Forensic identification is the task of determining whether or not observed evidence arose from a known source.  The conclusion made by human forensic examiners  is a choice among three opinions: identification/exclusion/no-opinion. Due to several  court cases in which convictions have been over-turned due to the availability of  additional evidence, the court system (judges and juries) have begun to expect  a characterization of the confidence in the expressed forensic opinion.  Today, in most forensic domains outside of DNA, it is not possible to make a probability statement since the necessary  distributions cannot be computed with reasonable accuracy. This talk will describe methods for the evaluation  of a likelihood ratio (LR) -- the ratio of the joint probability of the evidence and source under the identification hypothesis (that the evidence came from the source) and under the exclusion hypothesis (that the evidence did not arise from the source).  The joint probability approach is computationally and statistically infeasible. This is because the number of parameters  is exponential with the number of variables used to represent the evidence and therefore statistical modeling and inference become intractable.   We can replace the joint probability by another  probability:  that  of (dis)imilarity between evidence and object under the two hypotheses. While this  distance-based approach reduces to linear complexity with the number of variables, it is an oversimplification that results in significant inaccuracy.   We propose third method, which decomposes the LR into a product of two factors, one based on distance and the other on rarity. The method has intuitive appeal since forensic examiners assign higher importance to rare attributes in the evidence and is also the principal method used by search engines  in ranking web-pages.  Theoretical discussions of the three approaches and empirical evaluations done with several data types (continuous features,  binary features, multinomial and graph) will be described. Experiments with handwriting, footwear marks and fingerprints show that  the distance and rarity method is significantly better than the distance only method.

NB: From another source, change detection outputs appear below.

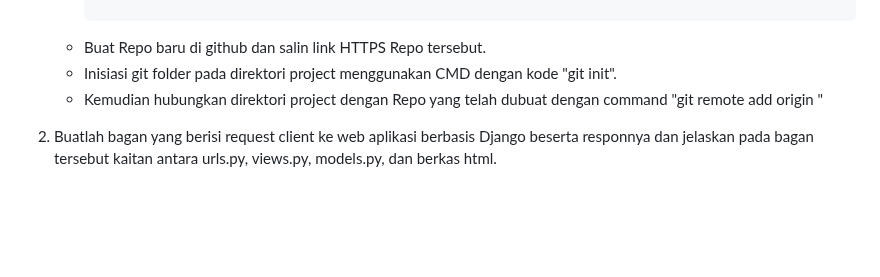
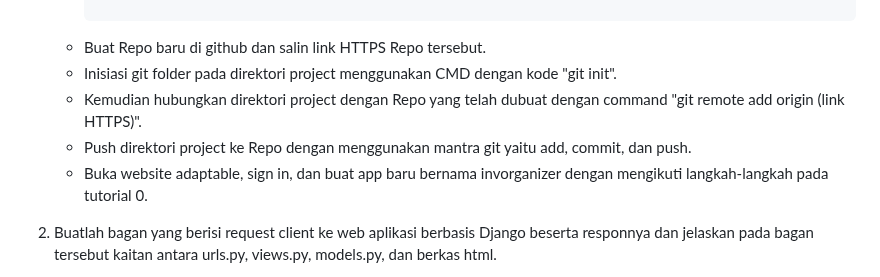
Before and after one commit to iqzaardiansyah/invorganizer, a Markdown page: README.md, the part around the change. GitHub-like rendering; blank space fills up the shorter version.

```diff
--- a/README.md
+++ b/README.md
@@ -28,7 +28,9 @@ https://invorganizer.adaptable.app/
      ] <pre>
    - Buat Repo baru di github dan salin link HTTPS Repo tersebut.
    - Inisiasi git folder pada direktori project menggunakan CMD dengan kode "git init".
-   - Kemudian hubungkan direktori project dengan Repo yang telah dubuat dengan command "git remote add origin <URL>"
+   - Kemudian hubungkan direktori project dengan Repo yang telah dubuat dengan command "git remote add origin (link HTTPS)".
+   - Push direktori project ke Repo dengan menggunakan mantra git yaitu add, commit, dan push.
+   - Buka website adaptable, sign in, dan buat app baru bernama invorganizer dengan mengikuti langkah-langkah pada tutorial 0.
 
 2. Buatlah bagan yang berisi request client ke web aplikasi berbasis Django beserta responnya dan jelaskan pada bagan tersebut kaitan antara urls.py, views.py, models.py, dan berkas html.
 
```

Sargur (Hari) Srihari is a SUNY Distinguished Professor in the Computer Science and Engineering Department at the State University of New York at Buffalo.  He is the founding director of CEDAR, the Center of Excellence for Document Analysis and Recognition, which was recognized as the first United State Postal Service Center of Excellence in 1991.  Research at CEDAR spawned a new thread of work in pattern recognition which led to the first Handwritten Address Interpretation (HWAI) system, the first name and address block reader (NABR) used by the IRS, and the first comprehensive forensic handwriting examination system.

Srihari has been a member of several national committees, including the Board of Scientific Counselors of the National Library of Medicine  for six years (2001-2007),  the National Academy of Sciences  Committee on Identifying the Needs of the Forensic Science Community (2006-2008),  the NIST Expert Working Group on Human Factors in Latent Print Analysis (2008-10), and the Houston Forensic Science LGC Technical Advisory Group (2013-15).

Srihari's honors include: Outstanding Achievements Award of IAPR/ICDAR in Beijing China in 2011, Fellow of the Institute of Electronics and Telecommunications Engineers (IETE, India) in 1992, Fellow of the Institute of Electrical and Electronics Engineers (IEEE)  in 1995, Fellow of the International Association for Pattern Recognition  in 1996 and distinguished alumnus of the Ohio State University College of Engineering  in 1999.

Srihari has served as principal adviser on 37 doctoral dissertations. He currently teaches courses on Machine Learning and on Probabilistic Graphical Models.

Srihari received a B.Sc. in Physics and Mathematics from the Bangalore University in 1967, a B.E. in Electrical Communication Engineering from the Indian Institute of Science, Bangalore  in 1970, and a Ph.D. in Computer and Information Science  from the Ohio State University, Columbus in 1976.